SUNY at Albany
June 19-23, 2001
A DNA Nanotube Based on a Six-Helix Bundle Motif
DNA nanotechnology produces objects, arrays and devices that are based on unusual motifs. It is possible to use cohesive ('sticky') ends to generate large self-assemblies of these motifs. For example, we have reported previously 2D arrays constructed from DNA double crossover (DX) molecules, DNA triple crossover (TX) molecules, and DNA parallelograms, all of which are relatively simple motifs. Here, we have used sticky ends to self-assemble a complex motif, a six-helix DNA bundle, into a 1D array.
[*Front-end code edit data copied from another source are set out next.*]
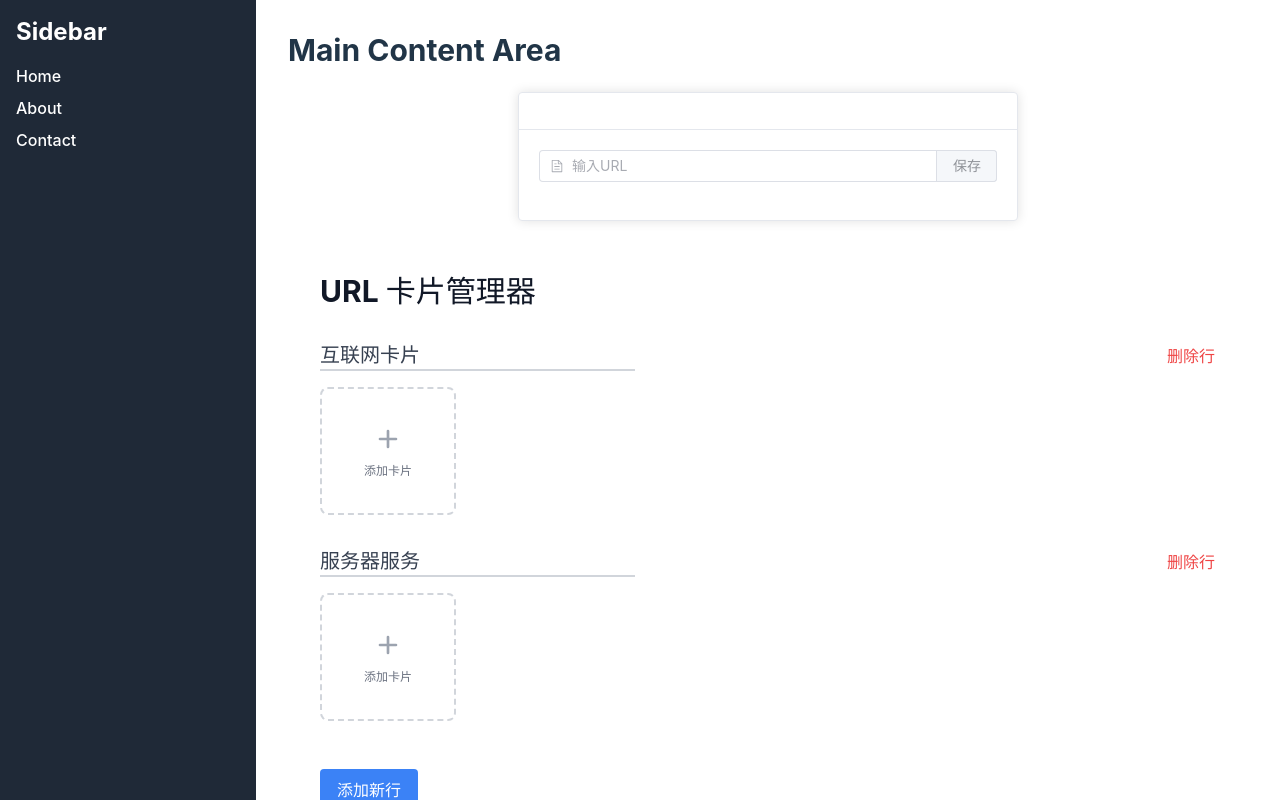
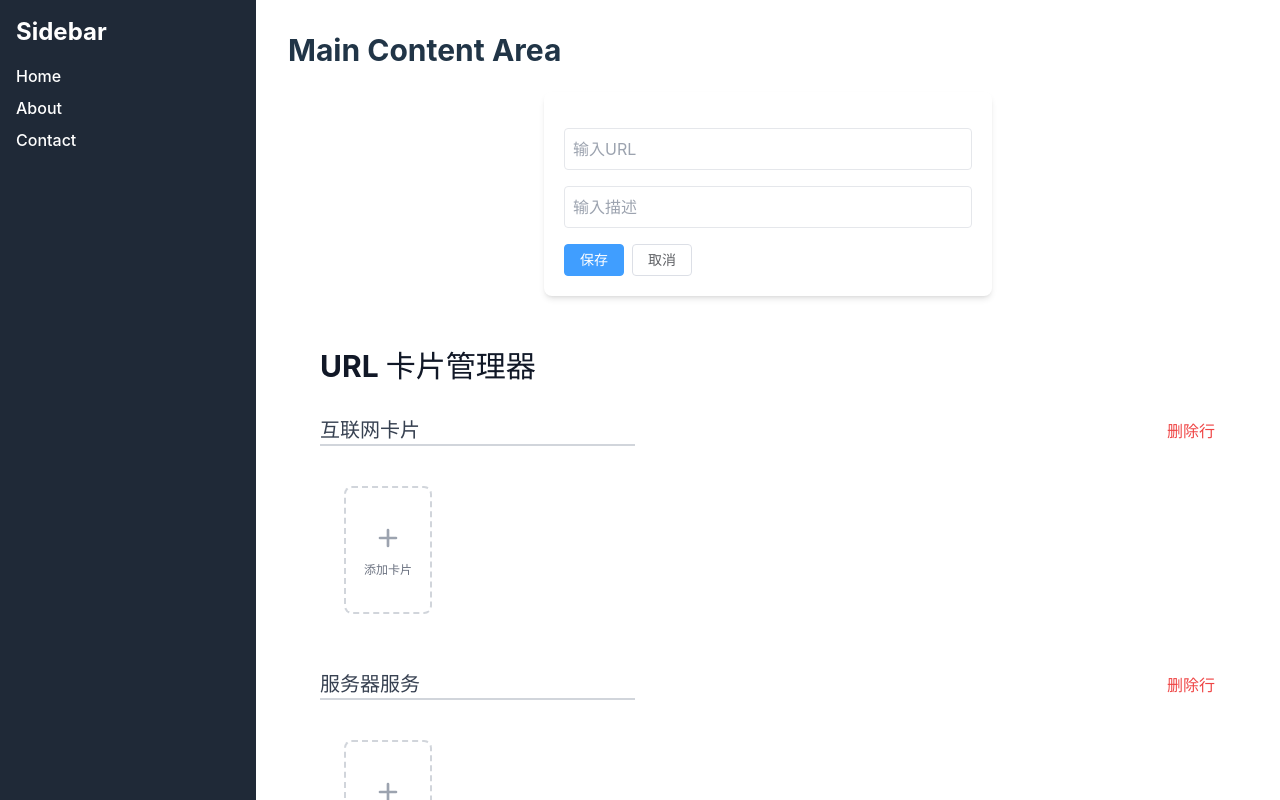
Before and after one commit to re0phimes/WebNavi, a Vue app: page / in a window 1280 px wide. Built offline with nearby package versions, Linux system fonts and the light colour scheme.

Commit message:
增加grid卡片

```diff
--- a/src/components/UrlCard.vue
+++ b/src/components/UrlCard.vue
@@ -1,82 +1,116 @@
 <template>
-    <div class="url-monitor">
-      <el-card>
-        <template #header>
-          <div class="card-header">
-            <span v-if="!isEditing">{{ url || '未设置 URL' }}</span>
-            <el-button v-if="!isEditing" @click="startEditing" type="primary" text>
-              修改
-            </el-button>
+    <div class="max-w-md mx-auto my-5">
+        <div class="bg-white shadow-md rounded-lg overflow-hidden">
+            <div class="p-5 relative" @mouseenter="showActions = true" @mouseleave="showActions = false">
+                <div v-if="!isEditing" @click="openUrl" class="cursor-pointer">
+                    <div class="flex items-center">
+                        <img v-if="favicon" :src="favicon" alt="Favicon" class="w-6 h-6 mr-3">
+                        <div>
+                            <div class="font-bold text-lg">{{ url || '未设置 URL' }}</div>
+                            <div class="text-sm text-gray-600">{{ description || '无描述' }}</div>
                         </div>
-        </template>
-        <el-form v-if="isEditing" @submit.prevent="saveUrl">
-          <el-form-item>
-            <el-input
-              v-model="editingUrl"
-              placeholder="输入URL"
-              :prefix-icon="Document"
-            >
-              <template #append>
-                <el-button @click="saveUrl" type="primary">
-                  保存
-                </el-button>
-              </template>
-            </el-input>
-          </el-form-item>
-        </el-form>
-        <div v-if="url && !isEditing" class="url-display">
-          <el-tag
-            :type="isOnline ? 'success' : 'danger'"
-            effect="dark"
-            class="ml-2"
-          >
+                    </div>
+                </div>
+
+                <form v-if="isEditing" @submit.prevent="saveUrl" class="space-y-4 mt-4">
+                    <div>
+                        <input v-model="editingUrl" placeholder="输入URL"
+                            class="w-full p-2 border rounded focus:outline-none focus:ring-2 focus:ring-blue-500" />
+                    </div>
+                    <div>
+                        <input v-model="editingDescription" placeholder="输入描述"
+                            class="w-full p-2 border rounded focus:outline-none focus:ring-2 focus:ring-blue-500" />
+                    </div>
+                    <div class="flex space-x-2">
+                        <el-button type="primary" native-type="submit">保存</el-button>
+                        <el-button @click="cancelEditing" type="default">取消</el-button>
+                    </div>
+                </form>
+
+                <div v-if="url && !isEditing" class="mt-4 flex items-center">
+                    <span :class="[
+                        'px-2 py-1 text-xs font-bold rounded-full',
+                        isOnline ? 'bg-green-500 text-white' : 'bg-red-500 text-white'
+                    ]">
                         {{ isOnline ? '在线' : '离线' }}
-          </el-tag>
-          <el-button
-            @click="checkStatus"
-            type="primary"
-            :icon="Refresh"
-            circle
-            class="ml-2"
-          />
+                    </span>
+                    <el-button @click="checkStatus" class="ml-2" icon="el-icon-refresh" circle></el-button>
                 </div>
-      </el-card>
+
+            </div>
+        </div>
     </div>
 </template>
 
 <script setup>
+import { ElMessage, ElButton } from 'element-plus';
 import { ref, onMounted, onUnmounted, watch } from 'vue'
-  import { Document, Refresh } from '@element-plus/icons-vue'
-  import { ElMessage } from 'element-plus'
 
 const props = defineProps({
     initialUrl: {
         type: String,
         default: ''
+    },
+    initialDescription: {
+        type: String,
+        default: ''
+    },
+    id: {
+        type: [String, Number],
+        required: true
     }
 })
 
-  const emit = defineEmits(['update:url'])
+const emit = defineEmits(['update:url', 'update:description', 'delete'])
 
 const url = ref(props.initialUrl)
+const description = ref(props.initialDescription)
 const editingUrl = ref(props.initialUrl)
+const editingDescription = ref(props.initialDescription)
 const isEditing = ref(!props.initialUrl)
 const isOnline = ref(false)
+const favicon = ref('')
+const showActions = ref(false)
+
+const isValidIpAddress = (ipAddress) => {
+    const ipPattern = /^(\d{1,3}\.){3}\d{1,3}$/
+    if (ipPattern.test(ipAddress)) {
+        const parts = ipAddress.split('.')
+        return parts.every(part => parseInt(part) >= 0 && parseInt(part) <= 255)
+    }
+    return false
+}
 
 const startEditing = () => {
     editingUrl.value = url.value
+    editingDescription.value = description.value
     isEditing.value = true
 }
 
-  const saveUrl = () => {
+const saveUrl = async () => {
     if (editingUrl.value) {
+        try {
+            await updateUrl(props.id, editingUrl.value, editingDescription.value)
             url.value = editingUrl.value
+            description.value = editingDescription.value
             isEditing.value = false
             emit('update:url', url.value)
+            emit('update:description', description.value)
             checkStatus()
+            fetchFavicon()
+            ElMessage.success('URL 更新成功')
+        } catch (error) {
+            ElMessage.error('URL 更新失败')
+        }
     } else {
-      ElMessage.warning('请输入有效的URL')
+        ElMessage.error('请输入有效的URL')
     }
+}
+
+const cancelEditing = () => {
+    isEditing.value = false
+    editingUrl.value = url.value
+    editingDescription.value = description.value
 }
 
 const checkStatus = async () => {
@@ -92,9 +126,51 @@
     }
 }
 
+const fetchFavicon = () => {
+    if (url.value) {
+        let faviconUrl
+        if (isValidIpAddress(url.value)) {
+            faviconUrl = `http://${url.value}/favicon.ico`
+        } else {
+            try {
+                const urlObject = new URL(url.value)
+                faviconUrl = `${urlObject.protocol}//${urlObject.hostname}/favicon.ico`
+            } catch (error) {
+                faviconUrl = `http://${url.value}/favicon.ico`
+            }
+        }
+        favicon.value = faviconUrl
+    } else {
+        favicon.value = ''
+    }
+}
+
+const openUrl = () => {
+    if (url.value) {
+        let fullUrl = url.value
+        if (!fullUrl.startsWith('http://') && !fullUrl.startsWith('https://') && !isValidIpAddress(fullUrl)) {
+            fullUrl = `http://${fullUrl}`
+        } else if (isValidIpAddress(fullUrl)) {
+            fullUrl = `http://${fullUrl}`
+        }
+        window.open(fullUrl, '_blank', 'noopener,noreferrer')
+    }
+}
+
+const deleteCard = async () => {
+    try {
+        await deleteUrl(props.id)
+        emit('delete', props.id)
+        ElMessage.success('URL 删除成功')
+    } catch (error) {
+        ElMessage.error('URL 删除失败')
+    }
+}
+
 onMounted(() => {
     if (url.value) {
         checkStatus()
+        fetchFavicon()
     }
 })
 
@@ -102,36 +178,17 @@
     url.value = newValue
     editingUrl.value = newValue
     isEditing.value = !newValue
+    fetchFavicon()
 })
 
-  // 设置定时器
-  const timer = setInterval(checkStatus, 60000) // 每分钟检查一次状态
+watch(() => props.initialDescription, (newValue) => {
+    description.value = newValue
+    editingDescription.value = newValue
+})
 
-  // 组件卸载时清除定时器
+const timer = setInterval(checkStatus, 60000)
+
 onUnmounted(() => {
     clearInterval(timer)
 })
 </script>
-
-  <style scoped>
-  .url-monitor {
-    max-width: 500px;
-    margin: 20px auto;
-  }
-
-  .card-header {
-    display: flex;
-    justify-content: space-between;
-    align-items: center;
-  }
-
-  .url-display {
-    display: flex;
-    align-items: center;
-    margin-top: 20px;
-  }
-
-  .ml-2 {
-    margin-left: 8px;
-  }
-  </style>
--- a/src/components/UrlManager.vue
+++ b/src/components/UrlManager.vue
@@ -36,7 +36,7 @@
         <div
           v-if="row.cards.length < 100"
           @click="addCard(rowIndex)"
-          class="flex flex-col items-center justify-center h-32 border-2 border-dashed border-gray-300 rounded-lg cursor-pointer transition duration-300 ease-in-out hover:bg-gray-50"
+          class="flex flex-col items-center justify-center h-32 m-6 border-2 border-dashed border-gray-300 rounded-lg cursor-pointer transition duration-300 ease-in-out hover:bg-gray-50"
         >
           <svg class="w-8 h-8 text-gray-400 mb-2" fill="none" stroke="currentColor" viewBox="0 0 24 24" xmlns="http://www.w3.org/2000/svg">
             <path stroke-linecap="round" stroke-linejoin="round" stroke-width="2" d="M12 6v6m0 0v6m0-6h6m-6 0H6"></path>
```
Lines whose indentation alone changed are shown as unchanged.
The bundle consists of laterally joined helices, so that every adjacent pair of helices forms a DX motif. However, unlike the TX motif, the angle between any three adjacent helices is 120û; this corresponds to a 14-nucleotide inter-helix phasing, assuming 10.5 nucleotide pairs per double helical turn. This arrangement produces a cavity at the center of the bundle, having a diameter similar to that of the individual helices. The schematic diagram below shows an unfolded view of the six-helix bundle motif. The two points labeled 'a' and 'b' on either side of the diagram label identical crossover points. The repeat length of each helix is 84 nucleotide pairs (8 turns), but the helices are staggered with respect to each other. The helices are tailed with 5'-sticky ends whose lengths vary from 2 to 8 nucleotides. This motif self-assembles into extended wire-like structures whose length can exceed 10 microns. The example shown in the atomic force micrograph is about 12 microns long. Few short tubes are seen in the self-assemblies, which are produced in ambient conditions.
This research supported by NIGMS, ONR, NSF/DARPA, USAF and NSF.
Frederick Mathieu, Chengde Mao and Nadrian C. Seeman*
Department of Chemistry, New York University, New York, NY 10003, USA Ph: 212-998-8395; fx: 212-260-7905; email: firstname.lastname@example.org.